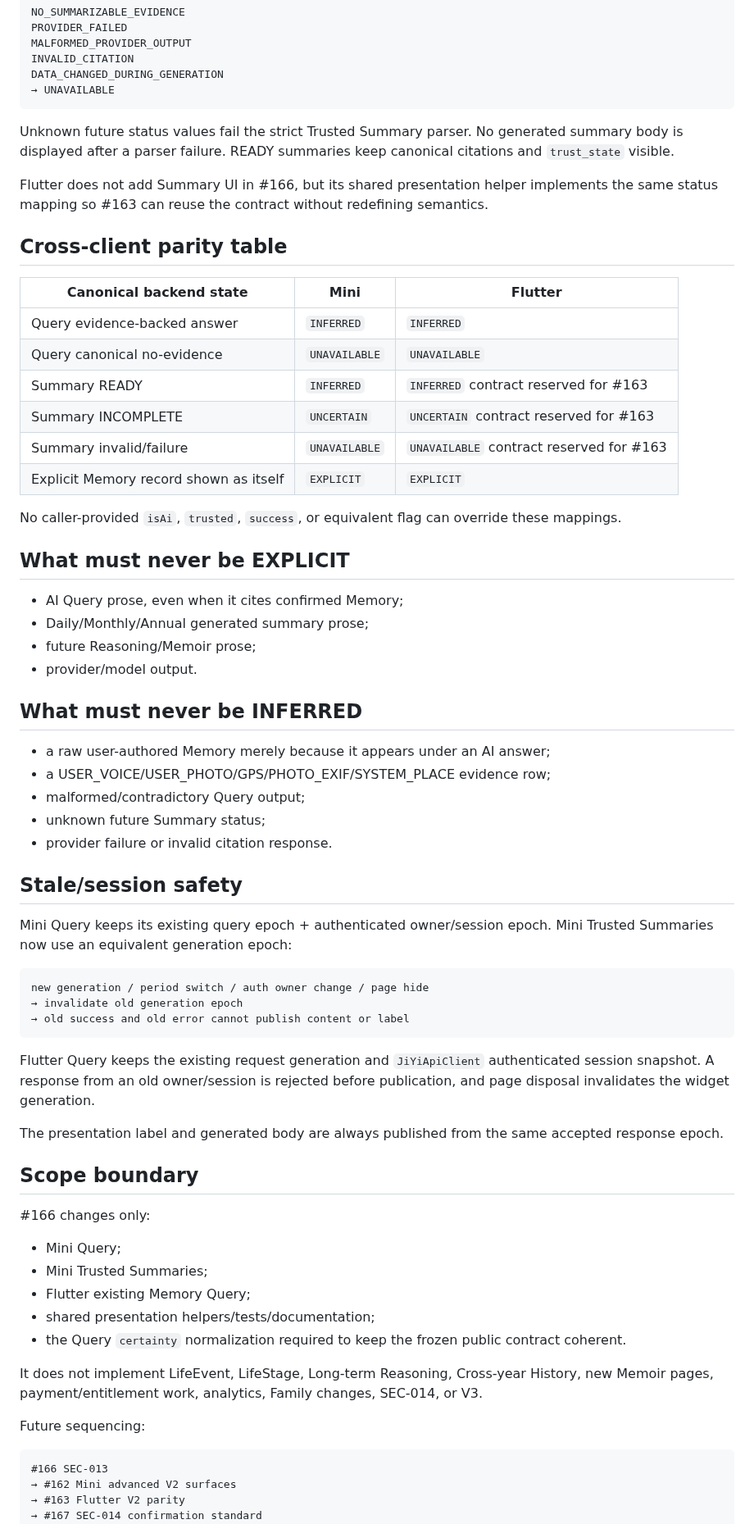
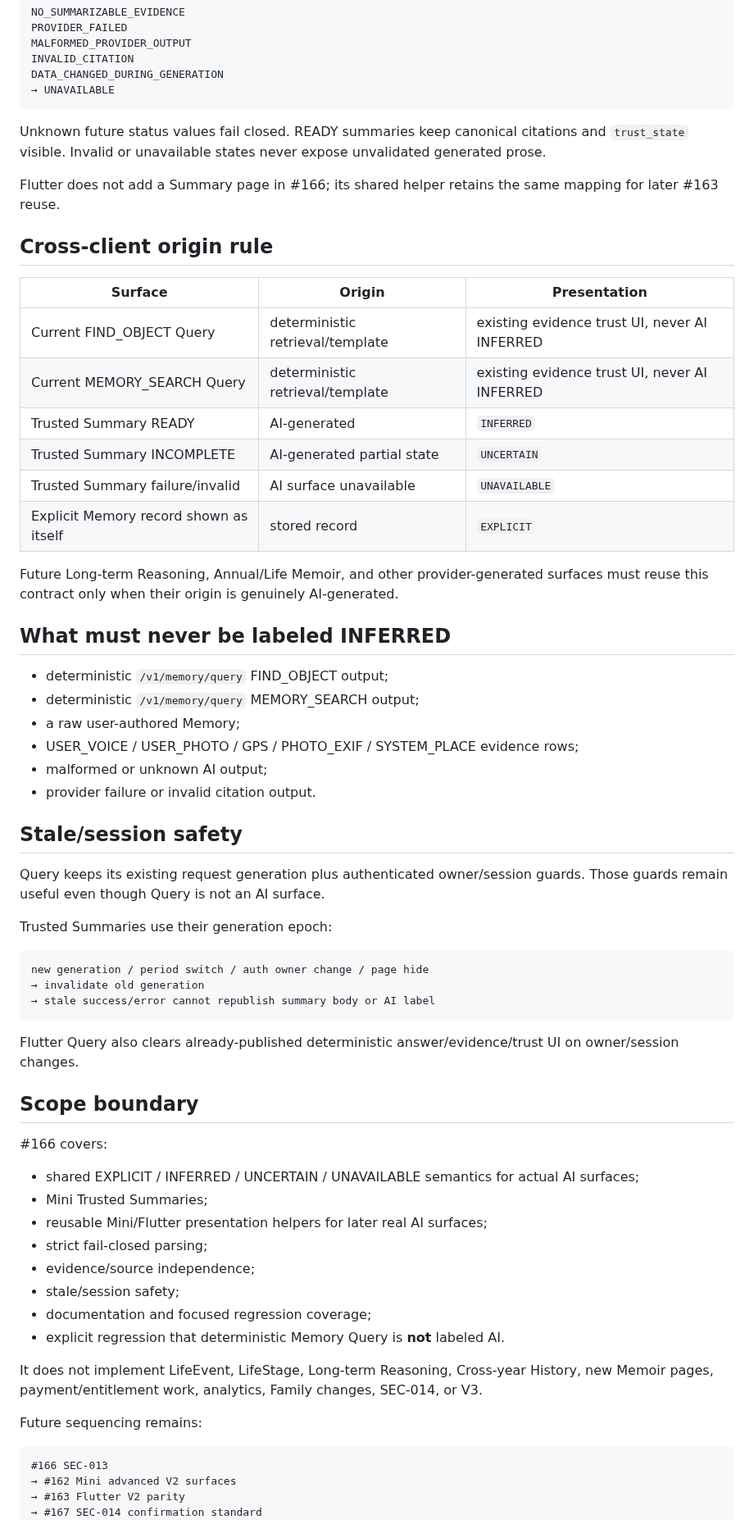
Before and after one commit to cfhlwl/jiyidashi, a Markdown page: docs/AI_INFERENCE_LABELING.md, the part around one of its changes. Shown at 82% size. Rendered like a GitHub page.

Commit message:
docs(sec): distinguish deterministic query from AI inference

````diff
--- a/docs/AI_INFERENCE_LABELING.md
+++ b/docs/AI_INFERENCE_LABELING.md
@@ -93,75 +99,69 @@ DATA_CHANGED_DURING_GENERATION
 → UNAVAILABLE
 ```
 
-Unknown future status values fail the strict Trusted Summary parser. No generated
-summary body is displayed after a parser failure. READY summaries keep canonical
-citations and `trust_state` visible.
+Unknown future status values fail closed. READY summaries keep canonical citations and
+`trust_state` visible. Invalid or unavailable states never expose unvalidated generated
+prose.
 
-Flutter does not add Summary UI in #166, but its shared presentation helper implements
-the same status mapping so #163 can reuse the contract without redefining semantics.
+Flutter does not add a Summary page in #166; its shared helper retains the same mapping
+for later #163 reuse.
 
-## Cross-client parity table
+## Cross-client origin rule
 
-| Canonical backend state | Mini | Flutter |
+| Surface | Origin | Presentation |
 | --- | --- | --- |
-| Query evidence-backed answer | `INFERRED` | `INFERRED` |
-| Query canonical no-evidence | `UNAVAILABLE` | `UNAVAILABLE` |
-| Summary READY | `INFERRED` | `INFERRED` contract reserved for #163 |
-| Summary INCOMPLETE | `UNCERTAIN` | `UNCERTAIN` contract reserved for #163 |
-| Summary invalid/failure | `UNAVAILABLE` | `UNAVAILABLE` contract reserved for #163 |
-| Explicit Memory record shown as itself | `EXPLICIT` | `EXPLICIT` |
+| Current FIND_OBJECT Query | deterministic retrieval/template | existing evidence trust UI, never AI INFERRED |
+| Current MEMORY_SEARCH Query | deterministic retrieval/template | existing evidence trust UI, never AI INFERRED |
+| Trusted Summary READY | AI-generated | `INFERRED` |
+| Trusted Summary INCOMPLETE | AI-generated partial state | `UNCERTAIN` |
+| Trusted Summary failure/invalid | AI surface unavailable | `UNAVAILABLE` |
+| Explicit Memory record shown as itself | stored record | `EXPLICIT` |
 
-No caller-provided `isAi`, `trusted`, `success`, or equivalent flag can override
-these mappings.
+Future Long-term Reasoning, Annual/Life Memoir, and other provider-generated surfaces
+must reuse this contract only when their origin is genuinely AI-generated.
 
-## What must never be EXPLICIT
+## What must never be labeled INFERRED
 
-- AI Query prose, even when it cites confirmed Memory;
-- Daily/Monthly/Annual generated summary prose;
-- future Reasoning/Memoir prose;
-- provider/model output.
-
-## What must never be INFERRED
-
-- a raw user-authored Memory merely because it appears under an AI answer;
-- a USER_VOICE/USER_PHOTO/GPS/PHOTO_EXIF/SYSTEM_PLACE evidence row;
-- malformed/contradictory Query output;
-- unknown future Summary status;
-- provider failure or invalid citation response.
+- deterministic `/v1/memory/query` FIND_OBJECT output;
+- deterministic `/v1/memory/query` MEMORY_SEARCH output;
+- a raw user-authored Memory;
+- USER_VOICE / USER_PHOTO / GPS / PHOTO_EXIF / SYSTEM_PLACE evidence rows;
+- malformed or unknown AI output;
+- provider failure or invalid citation output.
 
 ## Stale/session safety
 
-Mini Query keeps its existing query epoch + authenticated owner/session epoch.
-Mini Trusted Summaries now use an equivalent generation epoch:
+Query keeps its existing request generation plus authenticated owner/session guards.
+Those guards remain useful even though Query is not an AI surface.
+
+Trusted Summaries use their generation epoch:
 
 ```text
 new generation / period switch / auth owner change / page hide
-→ invalidate old generation epoch
-→ old success and old error cannot publish content or label
+→ invalidate old generation
+→ stale success/error cannot republish summary body or AI label
 ```
 
-Flutter Query keeps the existing request generation and `JiYiApiClient` authenticated
-session snapshot. A response from an old owner/session is rejected before publication,
-and page disposal invalidates the widget generation.
-
-The presentation label and generated body are always published from the same accepted
-response epoch.
+Flutter Query also clears already-published deterministic answer/evidence/trust UI on
+owner/session changes.
 
 ## Scope boundary
 
-#166 changes only:
+#166 covers:
 
-- Mini Query;
+- shared EXPLICIT / INFERRED / UNCERTAIN / UNAVAILABLE semantics for actual AI surfaces;
 - Mini Trusted Summaries;
-- Flutter existing Memory Query;
-- shared presentation helpers/tests/documentation;
-- the Query `certainty` normalization required to keep the frozen public contract
-  coherent.
+- reusable Mini/Flutter presentation helpers for later real AI surfaces;
+- strict fail-closed parsing;
+- evidence/source independence;
+- stale/session safety;
+- documentation and focused regression coverage;
+- explicit regression that deterministic Memory Query is **not** labeled AI.
 
 It does not implement LifeEvent, LifeStage, Long-term Reasoning, Cross-year History,
 new Memoir pages, payment/entitlement work, analytics, Family changes, SEC-014, or V3.
 
-Future sequencing:
+Future sequencing remains:
 
 ```text
 #166 SEC-013
````
Also changed, not shown: other parts of docs/AI_INFERENCE_LABELING.md (+42 -36 lines).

★ ★ ★ ★

* _Instructions for the task_: What lines in the material include the string "Cross"? Pull each one out.

* _Task output_:
-## Cross-client parity table
+## Cross-client origin rule
 It does not implement LifeEvent, LifeStage, Long-term Reasoning, Cross-year History,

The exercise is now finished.